Plaintiff chose to accept an early retirement benefit from the Union Pacific Plan. The administrator, however, interpreted 5.5 as requiring the offset to be equal to the amount payable at the normal retirement age rather than the amount Plaintiff actually received through exercising the earl retirement option. Applying the Finley factors, the Court concludes that the administrator's decision was not arbitrary and capricious. The Plan's clear language provides that the offset is equal to the amount "payable" to a recipient under another plan. Likewise, this interpretation is consistent with the Plan's goals in that it applies a formulation equally to all recipients, rather than affording a greater benefit to those individuals electing to take an early retirement benefit over those who do not. No plan language is rendered internally inconsistent by the administrator's interpretation. As Defendant argues, the amount of the Normal Retirement Benefit under the Plan does not vary as a result of the choice of form of payment under another defined benefit plan. Plaintiff has not presented any authority to demonstrate that the Plan administrator's interpretation is inconsistent with ERISA, nor does he assert that this interpretation has not been taken in the past. Based on these factors, the administrator's determination was indeed reasonable, and therefore, this Court must affirm his decision.

The Court's analysis of the administrator's determinations with respect to Plaintiff's claims is limited to ascertaining whether the administrator's decisions were reasonable. The Court may not substitute any conclusions it may have reached were it to have decided Plaintiff's claims. Rather, the Court must apply the deferential standard. Focusing solely on the evidence available to the administrator at the time of the decision, the Court concludes that a reasonable person could have arrived at the conclusions reached.

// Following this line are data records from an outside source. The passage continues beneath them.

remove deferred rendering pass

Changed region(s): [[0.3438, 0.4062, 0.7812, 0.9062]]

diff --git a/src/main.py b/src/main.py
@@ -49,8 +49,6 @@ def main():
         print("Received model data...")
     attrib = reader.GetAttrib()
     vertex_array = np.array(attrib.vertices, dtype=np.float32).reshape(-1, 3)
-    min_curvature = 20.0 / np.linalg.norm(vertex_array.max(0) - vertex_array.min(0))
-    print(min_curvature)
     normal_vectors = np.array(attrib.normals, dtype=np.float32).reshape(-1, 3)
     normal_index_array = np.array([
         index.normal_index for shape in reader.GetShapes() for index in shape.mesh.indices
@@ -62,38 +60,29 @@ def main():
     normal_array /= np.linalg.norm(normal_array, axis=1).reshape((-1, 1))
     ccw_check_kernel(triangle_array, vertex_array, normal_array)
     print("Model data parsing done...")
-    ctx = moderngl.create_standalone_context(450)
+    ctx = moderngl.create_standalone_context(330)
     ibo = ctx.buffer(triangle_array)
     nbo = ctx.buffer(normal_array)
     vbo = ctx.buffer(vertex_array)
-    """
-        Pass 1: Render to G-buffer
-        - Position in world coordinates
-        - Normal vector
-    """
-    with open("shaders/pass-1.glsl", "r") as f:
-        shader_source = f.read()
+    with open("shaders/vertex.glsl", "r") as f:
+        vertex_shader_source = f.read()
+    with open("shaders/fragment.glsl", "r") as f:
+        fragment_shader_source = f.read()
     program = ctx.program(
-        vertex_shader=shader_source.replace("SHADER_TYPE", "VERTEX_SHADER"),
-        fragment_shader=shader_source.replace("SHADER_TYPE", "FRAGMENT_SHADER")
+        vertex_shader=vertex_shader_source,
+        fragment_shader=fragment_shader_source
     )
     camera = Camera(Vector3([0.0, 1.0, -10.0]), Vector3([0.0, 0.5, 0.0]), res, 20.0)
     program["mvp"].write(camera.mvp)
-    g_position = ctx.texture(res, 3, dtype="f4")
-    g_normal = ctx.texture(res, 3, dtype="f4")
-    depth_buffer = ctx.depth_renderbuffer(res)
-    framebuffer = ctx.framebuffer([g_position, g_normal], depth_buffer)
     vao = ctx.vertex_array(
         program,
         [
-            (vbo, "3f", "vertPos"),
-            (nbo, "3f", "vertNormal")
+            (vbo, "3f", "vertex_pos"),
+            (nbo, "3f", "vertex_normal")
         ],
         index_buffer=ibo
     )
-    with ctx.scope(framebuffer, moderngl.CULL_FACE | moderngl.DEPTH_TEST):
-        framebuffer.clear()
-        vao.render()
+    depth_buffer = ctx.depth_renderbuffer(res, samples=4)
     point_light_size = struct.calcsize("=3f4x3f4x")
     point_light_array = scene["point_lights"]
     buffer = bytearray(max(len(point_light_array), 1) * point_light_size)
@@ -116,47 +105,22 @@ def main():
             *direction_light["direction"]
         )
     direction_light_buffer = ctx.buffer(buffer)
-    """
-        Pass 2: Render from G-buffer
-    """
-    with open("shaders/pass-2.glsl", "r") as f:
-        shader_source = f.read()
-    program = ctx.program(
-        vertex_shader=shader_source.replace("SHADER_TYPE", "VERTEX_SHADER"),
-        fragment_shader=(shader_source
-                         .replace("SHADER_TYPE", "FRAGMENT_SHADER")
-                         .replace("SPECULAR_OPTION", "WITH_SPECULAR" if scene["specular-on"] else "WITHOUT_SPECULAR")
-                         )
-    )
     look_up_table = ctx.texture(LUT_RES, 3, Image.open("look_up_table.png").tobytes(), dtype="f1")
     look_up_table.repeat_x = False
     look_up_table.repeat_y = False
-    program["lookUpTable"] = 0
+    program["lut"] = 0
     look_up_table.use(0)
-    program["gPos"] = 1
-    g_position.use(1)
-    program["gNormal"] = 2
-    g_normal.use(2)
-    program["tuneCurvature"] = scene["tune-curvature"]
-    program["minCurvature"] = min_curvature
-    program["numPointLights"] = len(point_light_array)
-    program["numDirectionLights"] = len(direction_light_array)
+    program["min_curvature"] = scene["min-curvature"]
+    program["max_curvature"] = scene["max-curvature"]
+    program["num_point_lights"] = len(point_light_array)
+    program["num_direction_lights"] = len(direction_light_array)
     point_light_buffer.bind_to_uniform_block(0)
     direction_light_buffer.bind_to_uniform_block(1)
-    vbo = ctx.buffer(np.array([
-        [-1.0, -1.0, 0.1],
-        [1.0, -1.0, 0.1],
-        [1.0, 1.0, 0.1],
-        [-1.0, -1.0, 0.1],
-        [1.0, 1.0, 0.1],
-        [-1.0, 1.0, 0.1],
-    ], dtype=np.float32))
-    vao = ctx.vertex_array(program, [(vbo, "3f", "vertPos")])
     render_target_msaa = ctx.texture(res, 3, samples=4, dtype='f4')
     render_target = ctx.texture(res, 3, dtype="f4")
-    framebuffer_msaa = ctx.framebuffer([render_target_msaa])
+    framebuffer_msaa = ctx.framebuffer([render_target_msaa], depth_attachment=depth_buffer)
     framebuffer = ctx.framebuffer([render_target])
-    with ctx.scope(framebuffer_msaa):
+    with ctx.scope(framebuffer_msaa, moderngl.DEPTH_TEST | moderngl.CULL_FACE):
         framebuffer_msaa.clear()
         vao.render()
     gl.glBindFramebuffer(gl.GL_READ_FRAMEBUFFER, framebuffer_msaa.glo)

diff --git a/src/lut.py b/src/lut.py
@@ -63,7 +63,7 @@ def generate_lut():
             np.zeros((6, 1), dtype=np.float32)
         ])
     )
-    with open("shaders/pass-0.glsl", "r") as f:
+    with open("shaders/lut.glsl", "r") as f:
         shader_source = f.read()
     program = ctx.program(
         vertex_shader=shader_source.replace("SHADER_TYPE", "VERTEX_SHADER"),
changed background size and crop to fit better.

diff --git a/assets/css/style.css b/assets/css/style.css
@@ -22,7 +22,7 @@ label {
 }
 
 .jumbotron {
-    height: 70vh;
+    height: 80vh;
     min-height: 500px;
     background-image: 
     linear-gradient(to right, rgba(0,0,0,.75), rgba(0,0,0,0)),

As such, the administrator's decision may not be set aside.


IT IS HEREBY ORDERED that Defendant's Motion for Summary Judgment on the Supplemented Administrative Record, [Doc. No. 47], is granted

IT IS FURTHER ORDERED that Plaintiff's Motion for Judgment on the Supplemental Administrative Record, [Doc. No. 51] is denied.

A separate judgement in accordance with this Opinion, Memorandum and Order is entered this same date.

Buy This Entire Record For $7.95

Official citation and/or docket number and footnotes (if any) for this case available with purchase.

Learn more about what you receive with purchase of this case.